It's completely possible to take good photos with this system, whether you use the wide, ultra-wide or telephoto zoom lens. Photos are full of color, and relatively detailed when you take them in good light.
But it's not perfect. First and most prominent is that the main camera shows crazy lens-flare if you happen to point it vaguely in the direction of the sun or light source. Often we found it would create a very distracting rainbow pattern across the entire shot if you had the sun up in the top right corner (even out of shot).
Then there were issues with taking macro shots. Like some other manufacturers, the ultra-wide lens can be used as a macro to get up close to objects. Results aren't terrific. Even when shooting completely still objects, ensuring it's in focus before capturing, the resulting image is soft and visually mushy.
The other issue with macro is that, when using the primary camera, if you get close enough to an object, the camera decides that you want to shoot in macro mode and then switches to the other lens, forcing you to reframe and reposition the camera. At which point, while you're moving, it may decide it's no longer close enough and switches back. This is because there's a little distance between the main and ultra-wide lenses, and switching between them alters the position, since they're all laid out in one line on the back of the phone.
We found sometimes that images came out looking like contrast was too high and the image was over processed, making textures look quite harsh and unnatural. But all these points could well be fixed by a software/firmware update. There's a lot of potential here, it's just not quite realised yet.
The Realme X50 Pro looks like it could be a real challenger to the likes of the OnePlus 8 Pro. It's a high powered smartphone, with a quad camera system, crazy-fast charging, and a more affordable price point.

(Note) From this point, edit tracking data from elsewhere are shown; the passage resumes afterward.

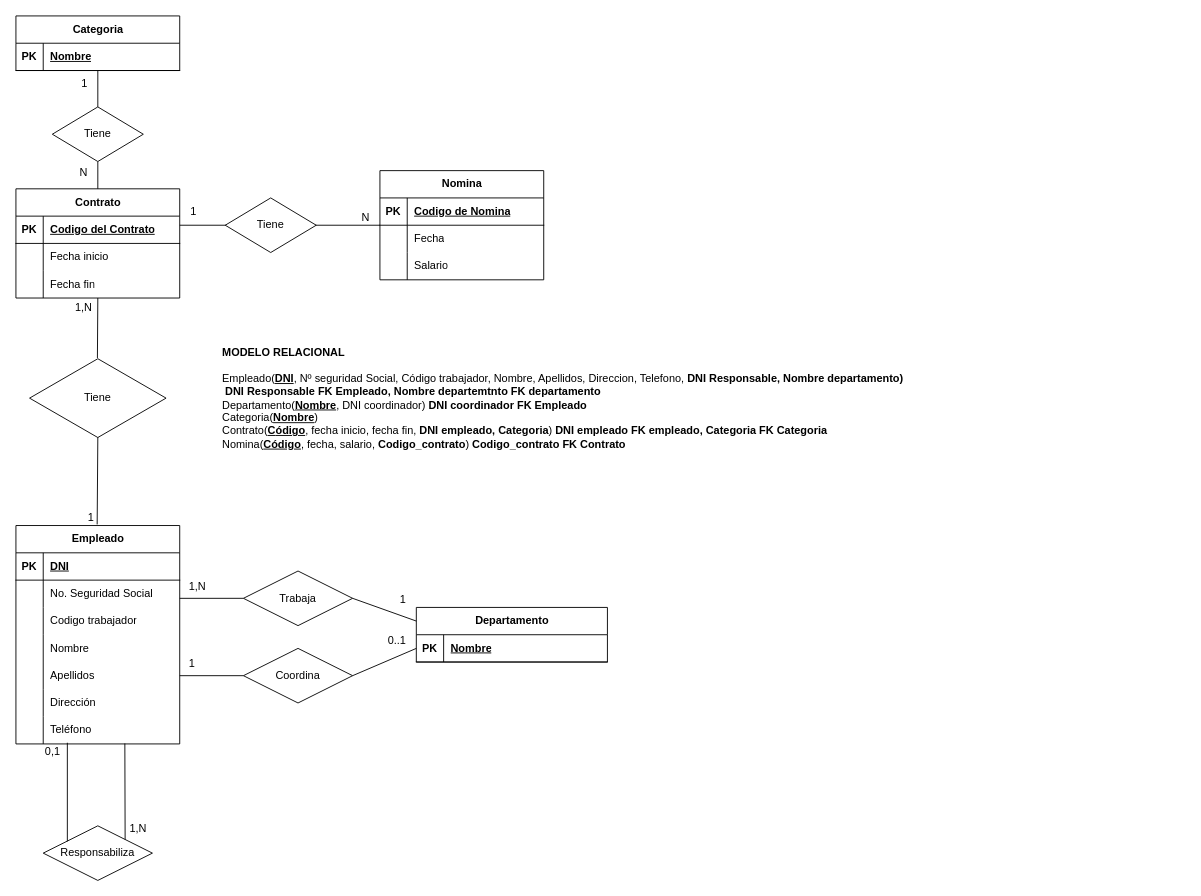
Above: Ejercicio_7_Organigrama.drawio in BasementHalfStackDev/ejercicios-ud12 (draw.io), before the change. Source tidied: cells renumbered, new cells numbered last; positions are measured from the earlier drawing's top-left corner, leaving out a move shared by most shapes. Both pictures are drawn from the tidied source at 91%, with x=0, y=0 at pixel (15, 15).
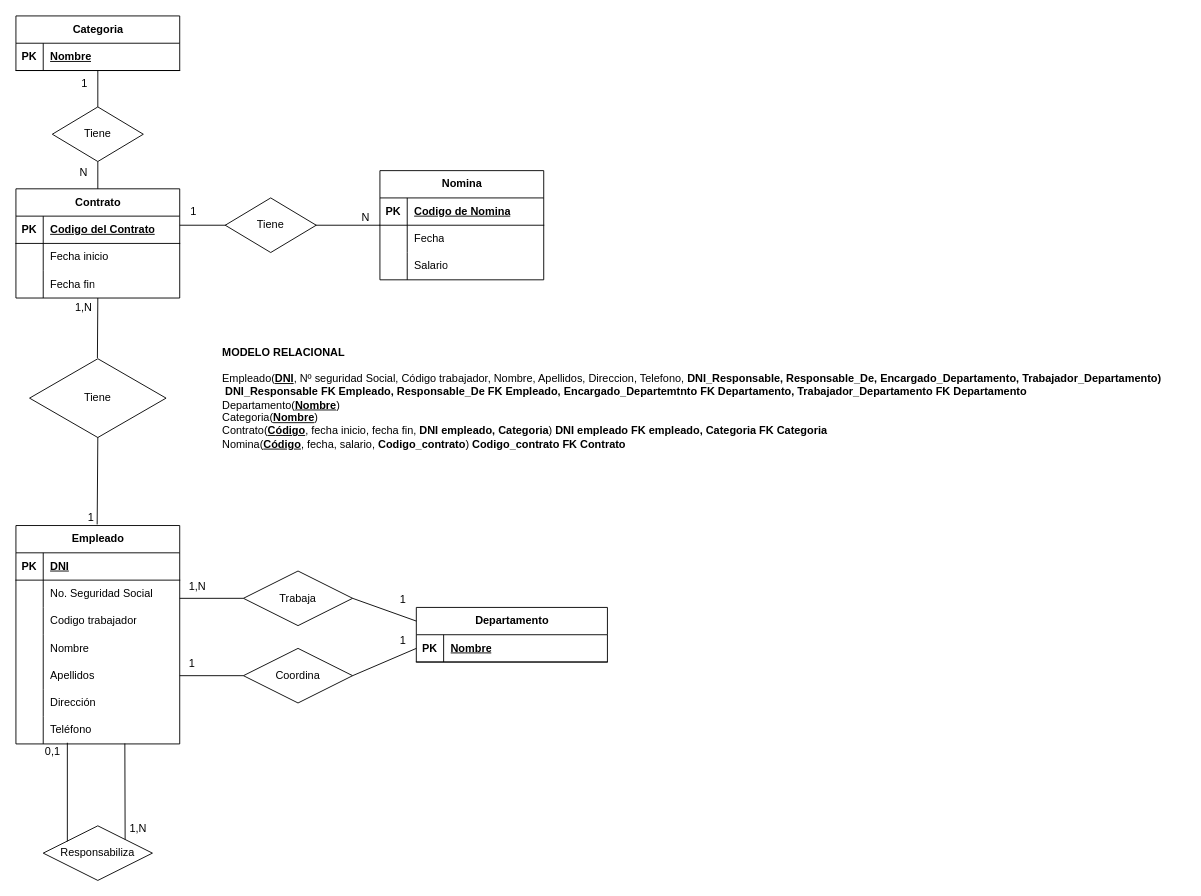
The same diagram, later.

Unchanged cells that the change refers to:
```xml
<mxCell id="51" style="endArrow=none;html=1;rounded=0;entryX=0;entryY=0.5;entryDx=0;entryDy=0;exitX=1;exitY=0.5;exitDx=0;exitDy=0;" parent="1" edge="1" source="48">
  <mxGeometry relative="1" as="geometry">
    <mxPoint x="440" y="695" as="targetPoint" />
  </mxGeometry>
</mxCell>
```

The edit, as a diff of the source:
```diff
@@
-    <mxCell id="52" value="0..1" style="html=1;whiteSpace=wrap;align=right;verticalAlign=bottom;" parent="51" vertex="1">
+    <mxCell id="52" value="1" style="html=1;whiteSpace=wrap;align=right;verticalAlign=bottom;" parent="51" vertex="1">
       <mxGeometry x="1" relative="1" as="geometry">
         <mxPoint x="-10" as="offset" />
       </mxGeometry>
     </mxCell>
@@
-    <mxCell id="82" value="&lt;div style=&quot;&quot;&gt;&lt;b&gt;MODELO RELACIONAL&lt;/b&gt;&lt;/div&gt;&lt;div style=&quot;&quot;&gt;&lt;br&gt;&lt;/div&gt;&lt;div style=&quot;&quot;&gt;&lt;span style=&quot;background-color: initial;&quot;&gt;Empleado(&lt;/span&gt;&lt;u style=&quot;background-color: initial; border-color: var(--border-color);&quot;&gt;&lt;b&gt;DNI&lt;/b&gt;&lt;/u&gt;&lt;span style=&quot;background-color: initial;&quot;&gt;, Nº seguridad Social, Código trabajador, Nombre, Apellidos, Direccion, Telefono, &lt;/span&gt;&lt;b style=&quot;background-color: initial;&quot;&gt;DNI Responsable, Nombre departamento)&amp;nbsp;&lt;/b&gt;&lt;/div&gt;&amp;nbsp;&lt;b&gt;DNI Responsable FK Empleado, Nombre departemtnto FK departamento&lt;/b&gt;&lt;div style=&quot;border-color: var(--border-color);&quot;&gt;Departamento(&lt;u style=&quot;border-color: var(--border-color);&quot;&gt;&lt;b&gt;Nombre&lt;/b&gt;&lt;/u&gt;, DNI coordinador)&amp;nbsp;&lt;b style=&quot;background-color: initial;&quot;&gt;DNI coordinador FK Empleado&lt;/b&gt;&lt;/div&gt;&lt;div style=&quot;border-color: var(--border-color);&quot;&gt;&lt;span style=&quot;background-color: initial;&quot;&gt;Categoria(&lt;b&gt;&lt;u&gt;Nombre&lt;/u&gt;&lt;/b&gt;)&lt;/span&gt;&lt;/div&gt;&lt;div style=&quot;border-color: var(--border-color);&quot;&gt;Contrato(&lt;b&gt;&lt;u&gt;C&lt;/u&gt;&lt;/b&gt;&lt;u style=&quot;border-color: var(--border-color);&quot;&gt;&lt;b&gt;ódigo&lt;/b&gt;&lt;/u&gt;, fecha inicio, fecha fin, &lt;b&gt;DNI empleado, Categoria&lt;/b&gt;)&amp;nbsp;&lt;span style=&quot;background-color: initial;&quot;&gt;&lt;b&gt;DNI empleado FK empleado, Categoria FK Categoria&lt;/b&gt;&lt;/span&gt;&lt;/div&gt;&lt;div style=&quot;border-color: var(--border-color);&quot;&gt;&lt;span style=&quot;background-color: initial;&quot;&gt;Nomina(&lt;u style=&quot;font-weight: bold;&quot;&gt;Código&lt;/u&gt;, fecha, salario, &lt;b&gt;Codigo_contrato&lt;/b&gt;) &lt;b&gt;Codigo_contrato FK Contrato&lt;/b&gt;&lt;/span&gt;&lt;/div&gt;" style="text;html=1;align=left;verticalAlign=middle;strokeColor=none;fillColor=none;" parent="1" vertex="1">
-      <mxGeometry x="225" y="355" width="780" height="130" as="geometry" />
+    <mxCell id="82" value="&lt;div style=&quot;&quot;&gt;&lt;b&gt;MODELO RELACIONAL&lt;/b&gt;&lt;/div&gt;&lt;div style=&quot;&quot;&gt;&lt;br&gt;&lt;/div&gt;&lt;div style=&quot;&quot;&gt;&lt;span style=&quot;background-color: initial;&quot;&gt;Empleado(&lt;/span&gt;&lt;u style=&quot;background-color: initial; border-color: var(--border-color);&quot;&gt;&lt;b&gt;DNI&lt;/b&gt;&lt;/u&gt;&lt;span style=&quot;background-color: initial;&quot;&gt;, Nº seguridad Social, Código trabajador, Nombre, Apellidos, Direccion, Telefono, &lt;/span&gt;&lt;b style=&quot;background-color: initial;&quot;&gt;DNI_Responsable, Responsable_De, Encargado_Departamento, Trabajador_Departamento)&amp;nbsp;&lt;/b&gt;&lt;/div&gt;&amp;nbsp;&lt;b&gt;DNI_Responsable FK Empleado, Responsable_De FK Empleado, Encargado_Departemtnto FK Departamento, Trabajador_Departamento FK Departamento&lt;/b&gt;&lt;div style=&quot;border-color: var(--border-color);&quot;&gt;Departamento(&lt;u style=&quot;border-color: var(--border-color);&quot;&gt;&lt;b&gt;Nombre&lt;/b&gt;&lt;/u&gt;)&lt;/div&gt;&lt;div style=&quot;border-color: var(--border-color);&quot;&gt;&lt;span style=&quot;background-color: initial;&quot;&gt;Categoria(&lt;b&gt;&lt;u&gt;Nombre&lt;/u&gt;&lt;/b&gt;)&lt;/span&gt;&lt;/div&gt;&lt;div style=&quot;border-color: var(--border-color);&quot;&gt;Contrato(&lt;b&gt;&lt;u&gt;C&lt;/u&gt;&lt;/b&gt;&lt;u style=&quot;border-color: var(--border-color);&quot;&gt;&lt;b&gt;ódigo&lt;/b&gt;&lt;/u&gt;, fecha inicio, fecha fin, &lt;b&gt;DNI empleado, Categoria&lt;/b&gt;)&amp;nbsp;&lt;span style=&quot;background-color: initial;&quot;&gt;&lt;b&gt;DNI empleado FK empleado, Categoria FK Categoria&lt;/b&gt;&lt;/span&gt;&lt;/div&gt;&lt;div style=&quot;border-color: var(--border-color);&quot;&gt;&lt;span style=&quot;background-color: initial;&quot;&gt;Nomina(&lt;u style=&quot;font-weight: bold;&quot;&gt;Código&lt;/u&gt;, fecha, salario, &lt;b&gt;Codigo_contrato&lt;/b&gt;) &lt;b&gt;Codigo_contrato FK Contrato&lt;/b&gt;&lt;/span&gt;&lt;/div&gt;" style="text;html=1;align=left;verticalAlign=middle;strokeColor=none;fillColor=none;" parent="1" vertex="1">
+      <mxGeometry x="225" y="355" width="1060" height="130" as="geometry" />
     </mxCell>
```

But it faces some stumbling blocks - largely of its own making. The cameras on the back can be inconsistent, especially when switching to macro, or when lens flare kicks in. The display ticks a lot of boxes, too, but is either a bit too contrasty or a bit too muted.
Still, there's a heap of good stuff to praise. It can take great photos, its display is bright and vivid, the battery life and charging speeds are superb, internal hardware is top-drawer, while 5G support at this price point means super-fast connectivity in the future.
For a lot of people, this Realme could be a great way to get flagship performance without spending flagship prices. But in the same breath the established OnePlus 8 series is hard to ignore.
It may not have the ultimate camera performance of other flagships, but the OnePlus 8 still represents great value for money when it comes to build quality and performance. Plus that light approach to software is a real winner. And the green finish is lush.
Xiaomi Mi 9T Pro
Xiaomi makes fantastic and powerful phones that don't cost a lot of money, with the Mi 9T the pinnacle of that ethos. It'll cost you a lot less than the Realme and still offers great overall performance.